- [Assignment]:
Write out every entry exactly; the pictures do not belong in the copy.

Saved entries:
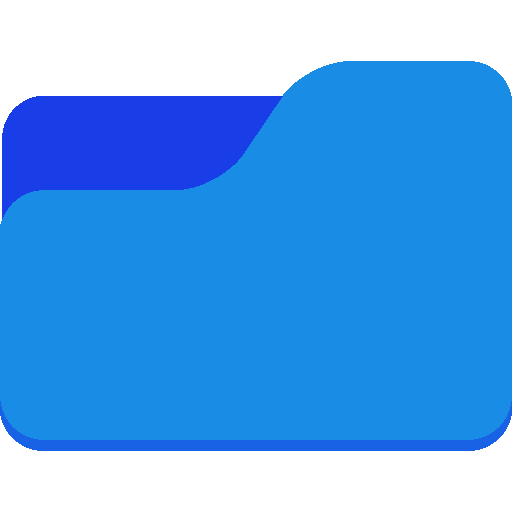
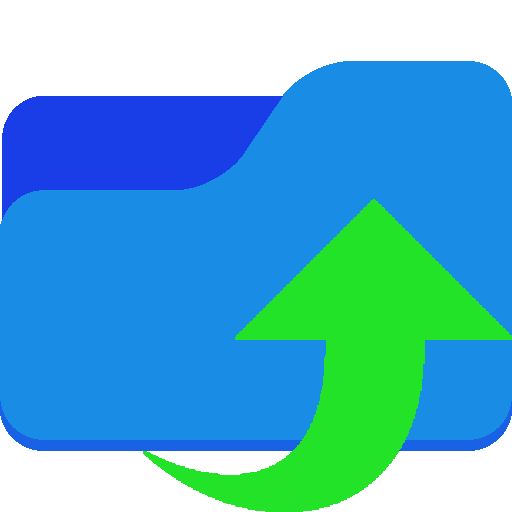
ultimata icona cartella superiore

Changed region(s): [[0.2812, 0.375, 1.0, 1.0]]

diff --git a/Dicembre/Burla_diarioDiBordo.md b/Dicembre/Burla_diarioDiBordo.md
@@ -49,6 +49,9 @@
 ## 6. **29 Dicembre 2024**
    - **Ordine del giorno**: implemetare la possibilità di visualizzare un file o il contenuto di una directory premendo il tasto _INVIO_ della tastiera anzichè cliccare necessariamente il bottone che sta in basso nella GUI quando il campo di testo è selezionato. Per fare ciò, utilizzo la classe KeyAdapter di Java che mi consente di scrivere solo i metodi necessari anziché tutti i metodi di KeyListener.
    Sempre con l'ausilio dell'interfaccia KeyAdapter, aggiungo la possibilità di aprire un file o una directory premendo il tasto _INVIO_ dopo aver selezionato il file o la directory in questione dalla GUI. A tal proposito, quando un elemento sarà cliccato due volte di fila verrà aperto (come implementato in precedenza), mentre quando sarà cliccato solo una volta verrà passato il focus della tastiera alla JList dei files. A tal proposito, le interfacce MouseAdapter e KeyAdapter associate a JList condividono un oggeto di classe _Point_, cosicché l'ascoltatore del mouse possa comunicare all'ascoltatore della tastiera il punto in cui è avvenuto il singolo click e quest'ultimo possa così ottenere l'indice dell'elemento selezionato.
-   Inizio a implemetare il tasto _indietro_ che consente di andare alla directory superiore: utilizzo la classe Jlabel per l'icona e, per posizionare l'immagine, creo un pannello con BorderLayout che conterrà la JLabel dell'icona e il JTextField del path e che sarà contenuto nel pannello principale in alto.
+   Inizio a implemetare il tasto _indietro_ che consente di andare alla directory superiore: utilizzo la classe JButton che conterrà l'icona e, per posizionare l'immagine, creo un pannello con BorderLayout che conterrà il JButton dell'icona e il JTextField del path e che sarà contenuto nel pannello principale in alto.
    Si presenta anche la necessità di scalare l'icona orginiale per inserirla nel sottopannello.
-   - **Sitografia**: [KeyAdapter Java API](https://docs.oracle.com/javase/8/docs/api/java/awt/event/KeyAdapter.html), [JLabel Java API]()
+   - **Sitografia**: [KeyAdapter Java API](https://docs.oracle.com/javase/8/docs/api/java/awt/event/KeyAdapter.html)
+
+## 7. **20 Gennaio 2025**
+   - **Ordine del giorno**: preparo l'icona personalizzata per il tasto directory superiore mediante il software di fotoritocco GIMP.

- [The completed task]:
ultimata icona cartella superiore

Changed region(s): [[0.2812, 0.375, 1.0, 1.0]]

diff --git a/Dicembre/Burla_diarioDiBordo.md b/Dicembre/Burla_diarioDiBordo.md
@@ -49,6 +49,9 @@
 ## 6. **29 Dicembre 2024**
    - **Ordine del giorno**: implemetare la possibilità di visualizzare un file o il contenuto di una directory premendo il tasto _INVIO_ della tastiera anzichè cliccare necessariamente il bottone che sta in basso nella GUI quando il campo di testo è selezionato. Per fare ciò, utilizzo la classe KeyAdapter di Java che mi consente di scrivere solo i metodi necessari anziché tutti i metodi di KeyListener.
    Sempre con l'ausilio dell'interfaccia KeyAdapter, aggiungo la possibilità di aprire un file o una directory premendo il tasto _INVIO_ dopo aver selezionato il file o la directory in questione dalla GUI. A tal proposito, quando un elemento sarà cliccato due volte di fila verrà aperto (come implementato in precedenza), mentre quando sarà cliccato solo una volta verrà passato il focus della tastiera alla JList dei files. A tal proposito, le interfacce MouseAdapter e KeyAdapter associate a JList condividono un oggeto di classe _Point_, cosicché l'ascoltatore del mouse possa comunicare all'ascoltatore della tastiera il punto in cui è avvenuto il singolo click e quest'ultimo possa così ottenere l'indice dell'elemento selezionato.
-   Inizio a implemetare il tasto _indietro_ che consente di andare alla directory superiore: utilizzo la classe Jlabel per l'icona e, per posizionare l'immagine, creo un pannello con BorderLayout che conterrà la JLabel dell'icona e il JTextField del path e che sarà contenuto nel pannello principale in alto.
+   Inizio a implemetare il tasto _indietro_ che consente di andare alla directory superiore: utilizzo la classe JButton che conterrà l'icona e, per posizionare l'immagine, creo un pannello con BorderLayout che conterrà il JButton dell'icona e il JTextField del path e che sarà contenuto nel pannello principale in alto.
    Si presenta anche la necessità di scalare l'icona orginiale per inserirla nel sottopannello.
-   - **Sitografia**: [KeyAdapter Java API](https://docs.oracle.com/javase/8/docs/api/java/awt/event/KeyAdapter.html), [JLabel Java API]()
+   - **Sitografia**: [KeyAdapter Java API](https://docs.oracle.com/javase/8/docs/api/java/awt/event/KeyAdapter.html)
+
+## 7. **20 Gennaio 2025**
+   - **Ordine del giorno**: preparo l'icona personalizzata per il tasto directory superiore mediante il software di fotoritocco GIMP.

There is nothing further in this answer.